Business Innovation Weeks – taking the initiative

Posted on 7th Nov 2019 in University Study, Switzerland

Business School Lausanne is employing innovative teaching methods combined with pioneering educational philosophies to create the next generation of entrepreneurial business leaders

As the old adage goes, change is the only constant in life. Many business and leadership experts talk of the necessity of managers to be able to lead effectively in what is now often termed as a VUCA world. This principle of Volatility, Uncertainty, Complexity and Ambiguity has created the need for traditional business education to re-examine itself and look at whether established theories and models used in the field still have the relevance to meet the requirements of such a changing world.

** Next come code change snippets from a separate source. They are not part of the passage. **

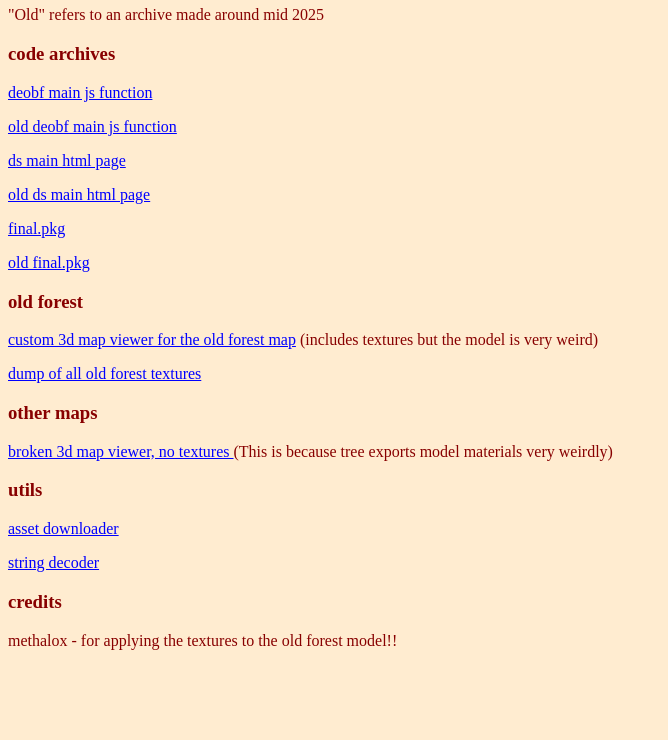
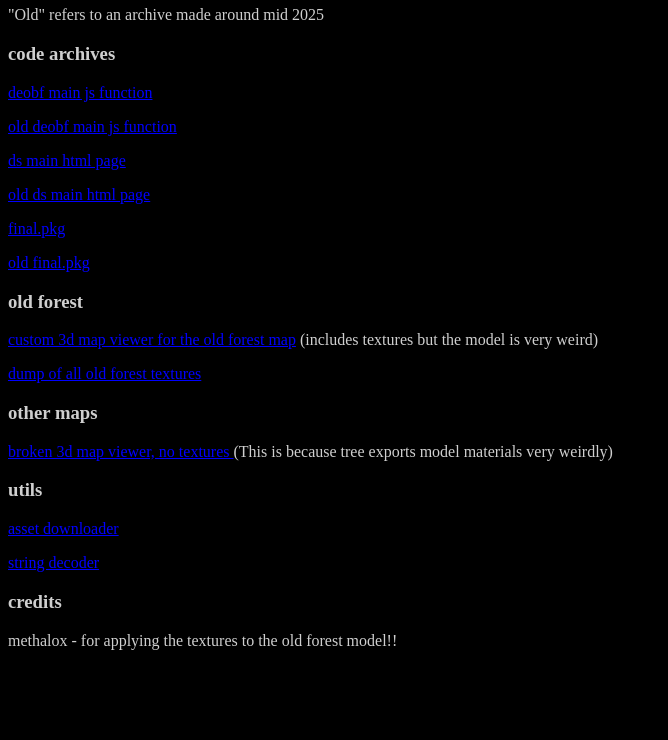
Before and after one commit to i-have-aura/ds-archival-project, a plain HTML site: page index.html in a window 1280 px wide. Shown: the part 60-800 px from the top of the page, without its empty margins (0-668 px from the left). Drawn offline with Linux system fonts and the light colour scheme.

Commit message:
Update index.html

```diff
--- a/index.html
+++ b/index.html
@@ -3,8 +3,8 @@
 <style>
     *{
         font-family: 'Times New Roman', Times, serif;
-        background-color: #ffecd0;
-        color: #880000;
+        background-color: #000000;
+        color: #cfcfcf;
     }
     a {
         color: blue;
```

Going back over its 30-year history, Business School Lausanne (BSL) has always taken pride in challenging the way things have been done. From being the first business school in Europe to have its programs accredited by the Accreditation Council for Business Schools and Programs (ACBSP) back in 1996, to embracing the principles of sustainability in the core curriculum of its programs, BSL has always looked for the latest learnings to guide what is being taught to students. The use of ‘Global Megatrends’ in steering curriculum along with VUCA thinking has resulted in BSL looking at how it can best serve its pupil’s learning and broader development.

An immersive exercise in new thinking

One such concept is the aptly named Business Innovation Weeks (BIW) that was held on the campus recently. This exciting and issue-centred learning event involved BSL students across all programs, staff and faculty along with external representatives from NGOs, companies, entrepreneurs and institutions. During the BIW, participants advanced their thinking by working in varied groups on specific issues. The structure being via framework compromising areas such as innovation process, idea generation, business design, communications design and digital positioning. The scenario in this case was to create, develop and potentially scale a viable start-up business by actively collaborating on business-driven solutions to achieve success.

One of the key themes of the BIW is the diverse teams working together towards a common goal. “It was interesting to distribute roles and decision making power in the groups, each person was able to have authority on a specific day giving a shared empowerment,” says Arman Danielyan, a current Masters in International Business student and BSL Business Administration Bachelors graduate.“To undertake peer-to-peer teaching was a whole new experience. It is one thing to give a presentation in class but to be the actual “teacher” is a whole different story!”

Learning through collaboration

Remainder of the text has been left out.